RECORDS FOR THIS TASK:
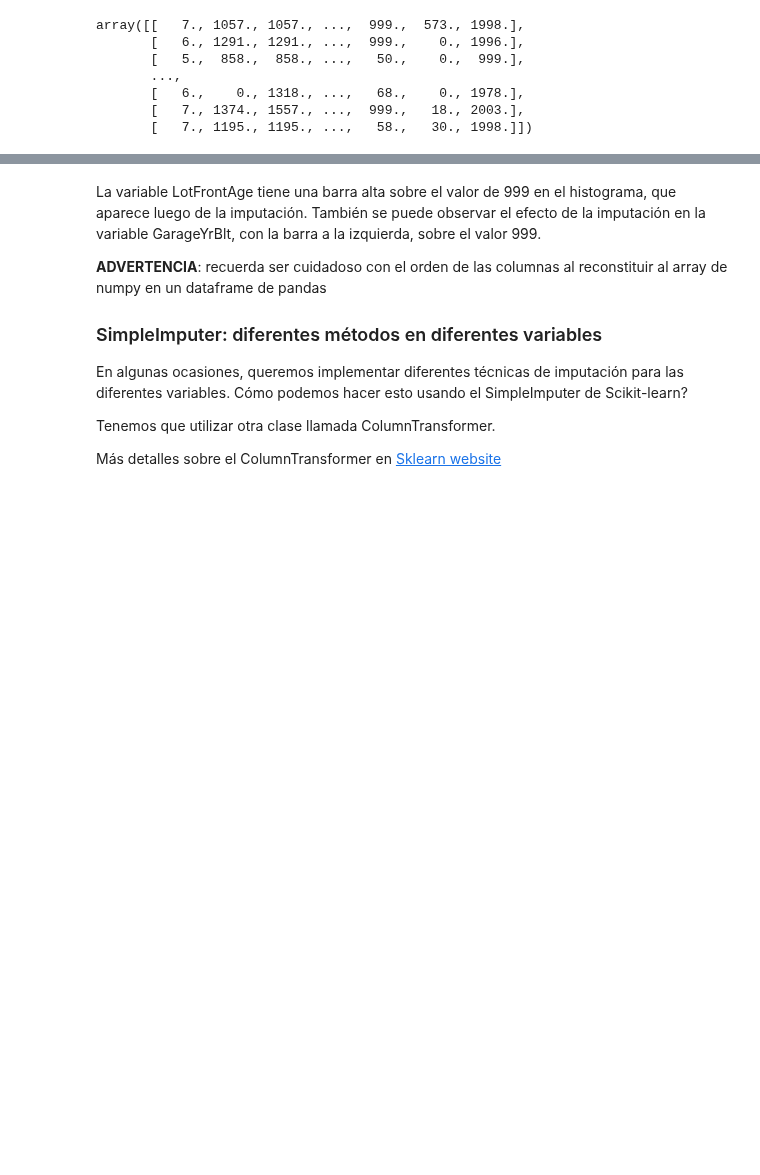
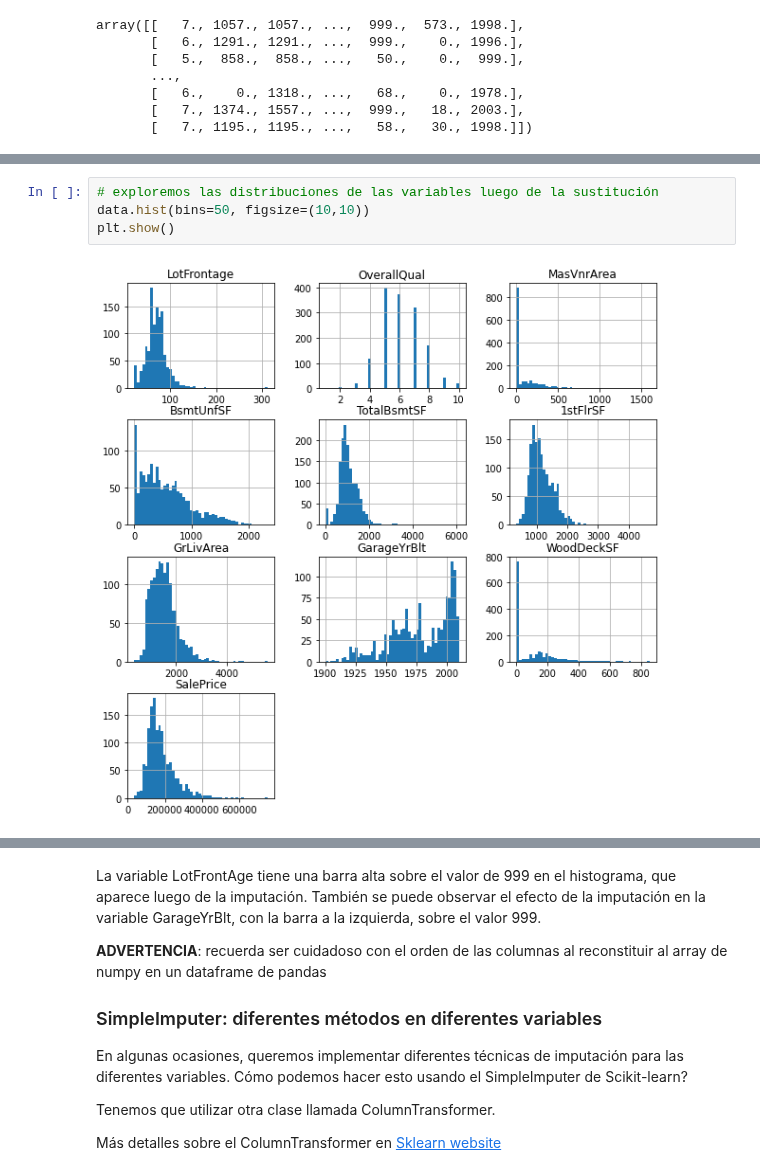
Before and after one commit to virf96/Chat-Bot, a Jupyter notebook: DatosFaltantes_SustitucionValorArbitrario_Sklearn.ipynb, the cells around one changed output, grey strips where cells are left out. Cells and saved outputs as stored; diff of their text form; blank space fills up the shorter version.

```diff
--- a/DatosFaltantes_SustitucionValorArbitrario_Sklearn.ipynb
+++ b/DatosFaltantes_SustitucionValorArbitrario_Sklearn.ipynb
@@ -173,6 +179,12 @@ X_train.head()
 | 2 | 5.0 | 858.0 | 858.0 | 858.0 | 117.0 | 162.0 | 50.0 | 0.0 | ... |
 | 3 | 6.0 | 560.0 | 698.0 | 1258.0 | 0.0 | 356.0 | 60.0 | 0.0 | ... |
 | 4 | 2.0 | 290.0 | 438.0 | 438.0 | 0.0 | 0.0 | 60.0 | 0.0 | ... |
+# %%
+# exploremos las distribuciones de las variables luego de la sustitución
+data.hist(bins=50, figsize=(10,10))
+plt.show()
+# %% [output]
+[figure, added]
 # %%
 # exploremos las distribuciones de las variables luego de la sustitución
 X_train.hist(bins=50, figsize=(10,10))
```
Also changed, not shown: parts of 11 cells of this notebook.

---

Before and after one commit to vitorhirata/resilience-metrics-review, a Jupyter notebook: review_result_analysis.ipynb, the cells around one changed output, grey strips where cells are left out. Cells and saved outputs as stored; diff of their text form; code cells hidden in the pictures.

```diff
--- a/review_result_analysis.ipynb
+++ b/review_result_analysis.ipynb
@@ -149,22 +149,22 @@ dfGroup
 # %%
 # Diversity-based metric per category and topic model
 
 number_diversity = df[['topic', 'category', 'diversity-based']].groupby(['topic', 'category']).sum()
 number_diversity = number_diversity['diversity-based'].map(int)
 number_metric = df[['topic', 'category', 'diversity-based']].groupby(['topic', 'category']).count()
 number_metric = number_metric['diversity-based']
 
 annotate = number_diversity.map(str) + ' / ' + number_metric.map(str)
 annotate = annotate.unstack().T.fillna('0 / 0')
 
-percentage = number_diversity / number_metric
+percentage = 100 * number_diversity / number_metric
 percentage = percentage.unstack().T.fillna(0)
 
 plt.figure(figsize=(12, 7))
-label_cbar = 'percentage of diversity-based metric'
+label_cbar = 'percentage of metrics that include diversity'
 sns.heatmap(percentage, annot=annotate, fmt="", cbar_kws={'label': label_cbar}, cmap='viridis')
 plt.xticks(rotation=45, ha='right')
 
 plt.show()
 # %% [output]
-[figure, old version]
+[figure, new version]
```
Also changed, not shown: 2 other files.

WHAT YOU SHOULD DO:
Among the records above, repeat exactly the line with "Before and after one commit to virf96/Chat-Bot, a", the line with "Also changed, not shown: parts", and every line in between, and only those.

WRITTEN ANSWER:
Before and after one commit to virf96/Chat-Bot, a Jupyter notebook: DatosFaltantes_SustitucionValorArbitrario_Sklearn.ipynb, the cells around one changed output, grey strips where cells are left out. Cells and saved outputs as stored; diff of their text form; blank space fills up the shorter version.

```diff
--- a/DatosFaltantes_SustitucionValorArbitrario_Sklearn.ipynb
+++ b/DatosFaltantes_SustitucionValorArbitrario_Sklearn.ipynb
@@ -173,6 +179,12 @@ X_train.head()
 | 2 | 5.0 | 858.0 | 858.0 | 858.0 | 117.0 | 162.0 | 50.0 | 0.0 | ... |
 | 3 | 6.0 | 560.0 | 698.0 | 1258.0 | 0.0 | 356.0 | 60.0 | 0.0 | ... |
 | 4 | 2.0 | 290.0 | 438.0 | 438.0 | 0.0 | 0.0 | 60.0 | 0.0 | ... |
+# %%
+# exploremos las distribuciones de las variables luego de la sustitución
+data.hist(bins=50, figsize=(10,10))
+plt.show()
+# %% [output]
+[figure, added]
 # %%
 # exploremos las distribuciones de las variables luego de la sustitución
 X_train.hist(bins=50, figsize=(10,10))
```
Also changed, not shown: parts of 11 cells of this notebook.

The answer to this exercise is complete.